_Goal of the exercise_
Print the entries below word for word; the pictures stay out of your copy.
□ □ □ □ □ □ □
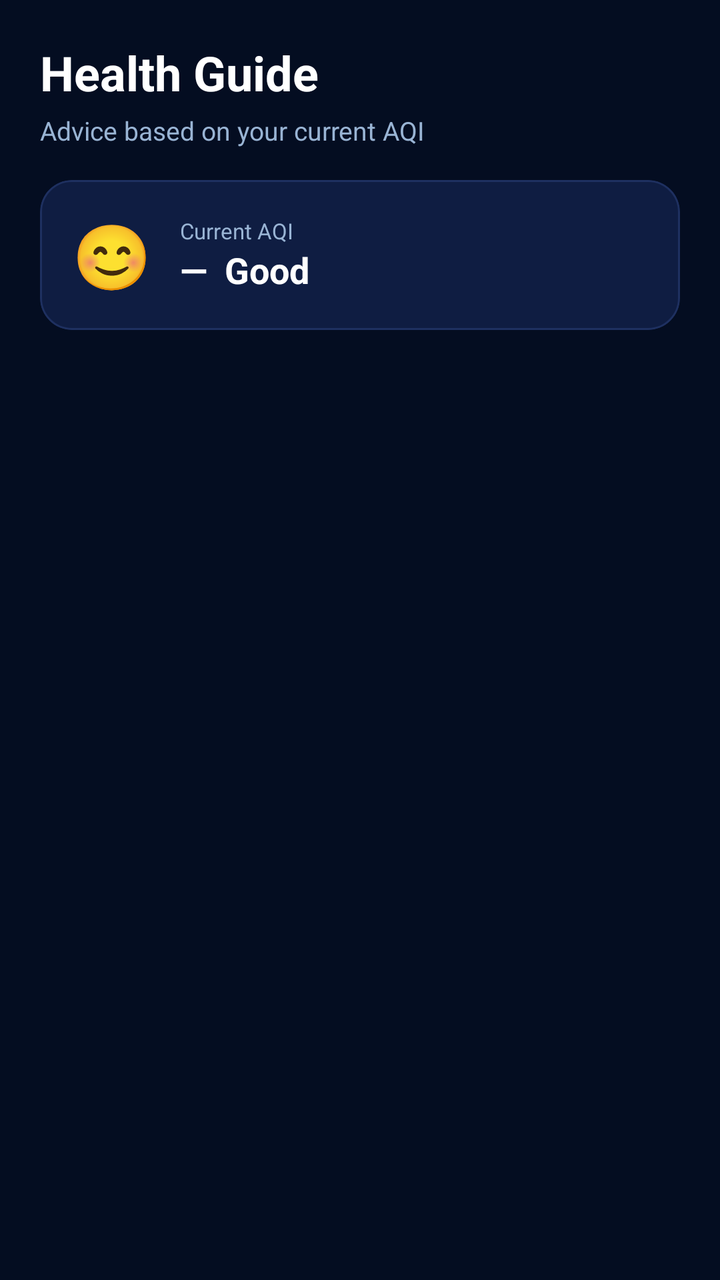
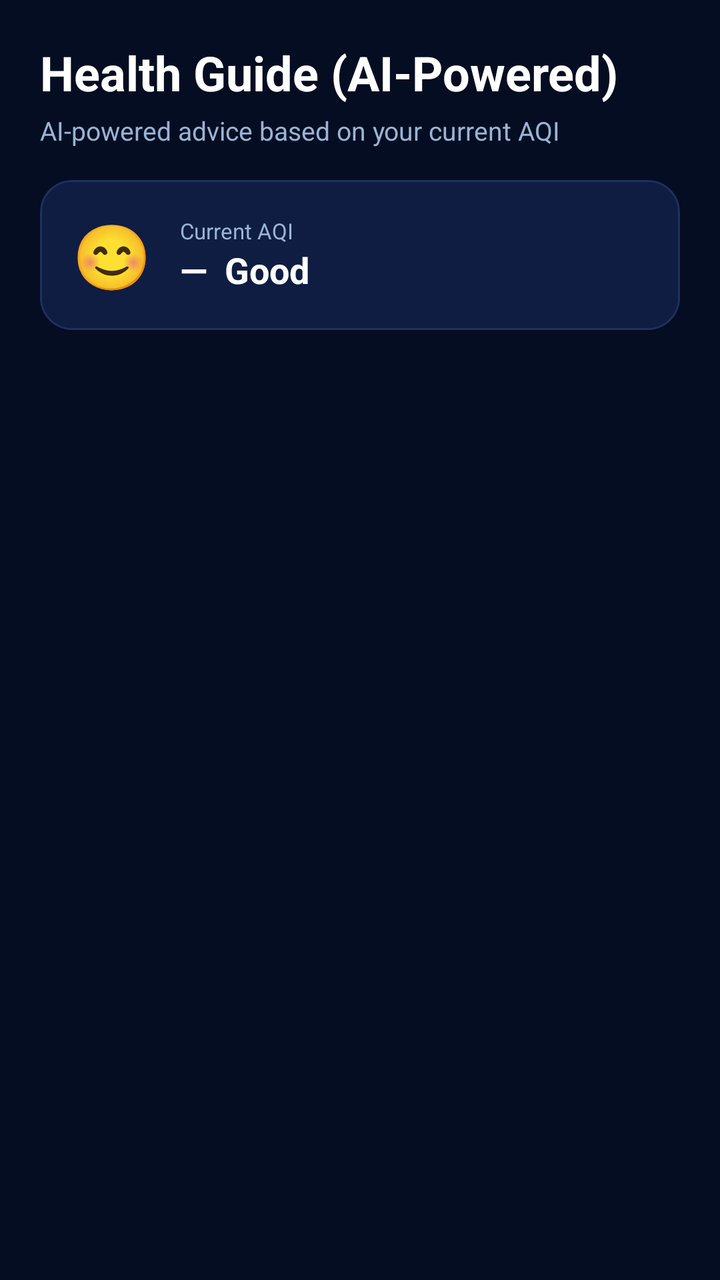

An Android layout rendered at two revisions. The XML below is the earlier revision; the diff shows what the commit changed to produce the second picture.
<!-- AndroidManifest.xml: application theme Theme.AirQuiltyMeter -->
<!-- res/layout/fragment_health_tips.xml -->
<?xml version="1.0" encoding="utf-8"?>
<LinearLayout
    xmlns:android="http://schemas.android.com/apk/res/android"
    xmlns:app="http://schemas.android.com/apk/res-auto"
    android:layout_width="match_parent"
    android:layout_height="match_parent"
    android:orientation="vertical"
    android:background="@color/color_background">

    
    <LinearLayout
        android:layout_width="match_parent"
        android:layout_height="wrap_content"
        android:orientation="vertical"
        android:padding="20dp"
        android:paddingBottom="0dp">

        <TextView
            android:layout_width="wrap_content"
            android:layout_height="wrap_content"
            android:text="Health Guide"
            android:textColor="@color/white"
            android:textSize="24sp"
            android:textStyle="bold"
            android:layout_marginBottom="4dp" />
        <TextView
            android:layout_width="wrap_content"
            android:layout_height="wrap_content"
            android:text="Advice based on your current AQI"
            android:textColor="@color/color_text_secondary"
            android:textSize="13sp"
            android:layout_marginBottom="16dp" />

        
        <com.google.android.material.card.MaterialCardView
            android:id="@+id/card_current_aqi"
            android:layout_width="match_parent"
            android:layout_height="wrap_content"
            android:layout_marginBottom="16dp"
            app:cardBackgroundColor="@color/color_card"
            app:cardCornerRadius="16dp"
            app:strokeColor="@color/color_card_stroke"
            app:strokeWidth="1dp">
            <LinearLayout android:layout_width="match_parent" android:layout_height="wrap_content"
                android:orientation="horizontal" android:gravity="center_vertical" android:padding="16dp">
                <TextView
                    android:id="@+id/tv_current_emoji"
                    android:layout_width="wrap_content"
                    android:layout_height="wrap_content"
                    android:text="😊"
                    android:textSize="32sp"
                    android:layout_marginEnd="14dp" />
                <LinearLayout android:layout_width="0dp" android:layout_height="wrap_content"
                    android:layout_weight="1" android:orientation="vertical">
                    <TextView android:layout_width="wrap_content" android:layout_height="wrap_content"
                        android:text="Current AQI" android:textColor="@color/color_text_secondary" android:textSize="11sp" />
                    <TextView android:id="@+id/tv_current_aqi_value" android:layout_width="wrap_content"
                        android:layout_height="wrap_content" android:text="—  Good"
                        android:textColor="@color/white" android:textSize="18sp" android:textStyle="bold" />
                </LinearLayout>
            </LinearLayout>
        </com.google.android.material.card.MaterialCardView>
    </LinearLayout>

    
    <androidx.recyclerview.widget.RecyclerView
        android:id="@+id/rv_recommendations"
        android:layout_width="match_parent"
        android:layout_height="0dp"
        android:layout_weight="1"
        android:paddingHorizontal="20dp"
        android:paddingBottom="80dp"
        android:clipToPadding="false"
        android:overScrollMode="never" />

    
    <LinearLayout
        android:id="@+id/layout_empty"
        android:layout_width="match_parent"
        android:layout_height="0dp"
        android:layout_weight="1"
        android:orientation="vertical"
        android:gravity="center"
        android:visibility="gone"
        android:padding="24dp">
        <TextView android:layout_width="wrap_content" android:layout_height="wrap_content"
            android:text="💊" android:textSize="48sp" android:gravity="center" />
        <TextView android:layout_width="wrap_content" android:layout_height="wrap_content"
            android:text="No recommendations yet"
            android:textColor="@color/white" android:textSize="16sp" android:gravity="center"
            android:layout_marginTop="8dp" />
        <TextView android:layout_width="wrap_content" android:layout_height="wrap_content"
            android:text="Admin will add health tips here"
            android:textColor="@color/color_text_secondary" android:textSize="13sp" android:gravity="center"
            android:layout_marginTop="4dp" />
    </LinearLayout>

</LinearLayout>
<!-- resources referenced by this layout -->
<resources>
  <color name="color_background">#040D21</color>
  <color name="color_card">#0F1D42</color>
  <color name="color_card_stroke">#1E3060</color>
  <color name="color_text_secondary">#99B4D4</color>
  <color name="white">#FFFFFF</color>
  <style name="Theme.AirQuiltyMeter" parent="Base.Theme.AirQuiltyMeter" />
  <style name="Base.Theme.AirQuiltyMeter" parent="Theme.Material3.DayNight.NoActionBar">
          <item name="colorPrimary">@color/color_primary</item>
          <item name="colorPrimaryVariant">@color/color_primary_variant</item>
          <item name="colorOnPrimary">@color/color_on_primary</item>
          <item name="colorSecondary">@color/color_secondary</item>
          <item name="colorSecondaryVariant">@color/color_secondary_variant</item>
          <item name="colorOnSecondary">@color/color_on_secondary</item>
          <item name="android:colorBackground">@color/color_background</item>
          <item name="colorSurface">@color/color_surface</item>
          <item name="colorOnSurface">@color/color_on_surface</item>
          <item name="colorError">@color/color_error</item>
          <item name="colorOnError">@color/color_on_error</item>
          <item name="android:statusBarColor">@color/color_status_bar</item>
          <item name="android:navigationBarColor">@color/color_background</item>
          <item name="android:windowLightStatusBar" tools:targetApi="m">false</item>
          <item name="android:fontFamily">sans-serif</item>
      </style>
  <color name="color_primary">#6C63FF</color>
  <color name="color_primary_variant">#5A54D4</color>
  <color name="color_on_primary">#FFFFFF</color>
  <color name="color_secondary">#0DCAF0</color>
  <color name="color_secondary_variant">#00A8CC</color>
  <color name="color_on_secondary">#000000</color>
  <color name="color_surface">#0B1638</color>
  <color name="color_on_surface">#FFFFFF</color>
  <color name="color_error">#FF5252</color>
  <color name="color_on_error">#FFFFFF</color>
  <color name="color_status_bar">#040D21</color>
</resources>

<!-- the commit's change to res/layout/fragment_health_tips.xml (unified diff, before → after) -->
@@ -18,7 +18,7 @@
         <TextView
             android:layout_width="wrap_content"
             android:layout_height="wrap_content"
-            android:text="Health Guide"
+            android:text="Health Guide (AI-Powered)"
             android:textColor="@color/white"
             android:textSize="24sp"
             android:textStyle="bold"
@@ -26,7 +26,7 @@
         <TextView
             android:layout_width="wrap_content"
             android:layout_height="wrap_content"
-            android:text="Advice based on your current AQI"
+            android:text="AI-powered advice based on your current AQI"
             android:textColor="@color/color_text_secondary"
             android:textSize="13sp"
             android:layout_marginBottom="16dp" />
□ □ □ □ □ □ □
_Answer_
An Android layout rendered at two revisions. The XML below is the earlier revision; the diff shows what the commit changed to produce the second picture.
<!-- AndroidManifest.xml: application theme Theme.AirQuiltyMeter -->
<!-- res/layout/fragment_health_tips.xml -->
<?xml version="1.0" encoding="utf-8"?>
<LinearLayout
    xmlns:android="http://schemas.android.com/apk/res/android"
    xmlns:app="http://schemas.android.com/apk/res-auto"
    android:layout_width="match_parent"
    android:layout_height="match_parent"
    android:orientation="vertical"
    android:background="@color/color_background">

    
    <LinearLayout
        android:layout_width="match_parent"
        android:layout_height="wrap_content"
        android:orientation="vertical"
        android:padding="20dp"
        android:paddingBottom="0dp">

        <TextView
            android:layout_width="wrap_content"
            android:layout_height="wrap_content"
            android:text="Health Guide"
            android:textColor="@color/white"
            android:textSize="24sp"
            android:textStyle="bold"
            android:layout_marginBottom="4dp" />
        <TextView
            android:layout_width="wrap_content"
            android:layout_height="wrap_content"
            android:text="Advice based on your current AQI"
            android:textColor="@color/color_text_secondary"
            android:textSize="13sp"
            android:layout_marginBottom="16dp" />

        
        <com.google.android.material.card.MaterialCardView
            android:id="@+id/card_current_aqi"
            android:layout_width="match_parent"
            android:layout_height="wrap_content"
            android:layout_marginBottom="16dp"
            app:cardBackgroundColor="@color/color_card"
            app:cardCornerRadius="16dp"
            app:strokeColor="@color/color_card_stroke"
            app:strokeWidth="1dp">
            <LinearLayout android:layout_width="match_parent" android:layout_height="wrap_content"
                android:orientation="horizontal" android:gravity="center_vertical" android:padding="16dp">
                <TextView
                    android:id="@+id/tv_current_emoji"
                    android:layout_width="wrap_content"
                    android:layout_height="wrap_content"
                    android:text="😊"
                    android:textSize="32sp"
                    android:layout_marginEnd="14dp" />
                <LinearLayout android:layout_width="0dp" android:layout_height="wrap_content"
                    android:layout_weight="1" android:orientation="vertical">
                    <TextView android:layout_width="wrap_content" android:layout_height="wrap_content"
                        android:text="Current AQI" android:textColor="@color/color_text_secondary" android:textSize="11sp" />
                    <TextView android:id="@+id/tv_current_aqi_value" android:layout_width="wrap_content"
                        android:layout_height="wrap_content" android:text="—  Good"
                        android:textColor="@color/white" android:textSize="18sp" android:textStyle="bold" />
                </LinearLayout>
            </LinearLayout>
        </com.google.android.material.card.MaterialCardView>
    </LinearLayout>

    
    <androidx.recyclerview.widget.RecyclerView
        android:id="@+id/rv_recommendations"
        android:layout_width="match_parent"
        android:layout_height="0dp"
        android:layout_weight="1"
        android:paddingHorizontal="20dp"
        android:paddingBottom="80dp"
        android:clipToPadding="false"
        android:overScrollMode="never" />

    
    <LinearLayout
        android:id="@+id/layout_empty"
        android:layout_width="match_parent"
        android:layout_height="0dp"
        android:layout_weight="1"
        android:orientation="vertical"
        android:gravity="center"
        android:visibility="gone"
        android:padding="24dp">
        <TextView android:layout_width="wrap_content" android:layout_height="wrap_content"
            android:text="💊" android:textSize="48sp" android:gravity="center" />
        <TextView android:layout_width="wrap_content" android:layout_height="wrap_content"
            android:text="No recommendations yet"
            android:textColor="@color/white" android:textSize="16sp" android:gravity="center"
            android:layout_marginTop="8dp" />
        <TextView android:layout_width="wrap_content" android:layout_height="wrap_content"
            android:text="Admin will add health tips here"
            android:textColor="@color/color_text_secondary" android:textSize="13sp" android:gravity="center"
            android:layout_marginTop="4dp" />
    </LinearLayout>

</LinearLayout>
<!-- resources referenced by this layout -->
<resources>
  <color name="color_background">#040D21</color>
  <color name="color_card">#0F1D42</color>
  <color name="color_card_stroke">#1E3060</color>
  <color name="color_text_secondary">#99B4D4</color>
  <color name="white">#FFFFFF</color>
  <style name="Theme.AirQuiltyMeter" parent="Base.Theme.AirQuiltyMeter" />
  <style name="Base.Theme.AirQuiltyMeter" parent="Theme.Material3.DayNight.NoActionBar">
          <item name="colorPrimary">@color/color_primary</item>
          <item name="colorPrimaryVariant">@color/color_primary_variant</item>
          <item name="colorOnPrimary">@color/color_on_primary</item>
          <item name="colorSecondary">@color/color_secondary</item>
          <item name="colorSecondaryVariant">@color/color_secondary_variant</item>
          <item name="colorOnSecondary">@color/color_on_secondary</item>
          <item name="android:colorBackground">@color/color_background</item>
          <item name="colorSurface">@color/color_surface</item>
          <item name="colorOnSurface">@color/color_on_surface</item>
          <item name="colorError">@color/color_error</item>
          <item name="colorOnError">@color/color_on_error</item>
          <item name="android:statusBarColor">@color/color_status_bar</item>
          <item name="android:navigationBarColor">@color/color_background</item>
          <item name="android:windowLightStatusBar" tools:targetApi="m">false</item>
          <item name="android:fontFamily">sans-serif</item>
      </style>
  <color name="color_primary">#6C63FF</color>
  <color name="color_primary_variant">#5A54D4</color>
  <color name="color_on_primary">#FFFFFF</color>
  <color name="color_secondary">#0DCAF0</color>
  <color name="color_secondary_variant">#00A8CC</color>
  <color name="color_on_secondary">#000000</color>
  <color name="color_surface">#0B1638</color>
  <color name="color_on_surface">#FFFFFF</color>
  <color name="color_error">#FF5252</color>
  <color name="color_on_error">#FFFFFF</color>
  <color name="color_status_bar">#040D21</color>
</resources>

<!-- the commit's change to res/layout/fragment_health_tips.xml (unified diff, before → after) -->
@@ -18,7 +18,7 @@
         <TextView
             android:layout_width="wrap_content"
             android:layout_height="wrap_content"
-            android:text="Health Guide"
+            android:text="Health Guide (AI-Powered)"
             android:textColor="@color/white"
             android:textSize="24sp"
             android:textStyle="bold"
@@ -26,7 +26,7 @@
         <TextView
             android:layout_width="wrap_content"
             android:layout_height="wrap_content"
-            android:text="Advice based on your current AQI"
+            android:text="AI-powered advice based on your current AQI"
             android:textColor="@color/color_text_secondary"
             android:textSize="13sp"
             android:layout_marginBottom="16dp" />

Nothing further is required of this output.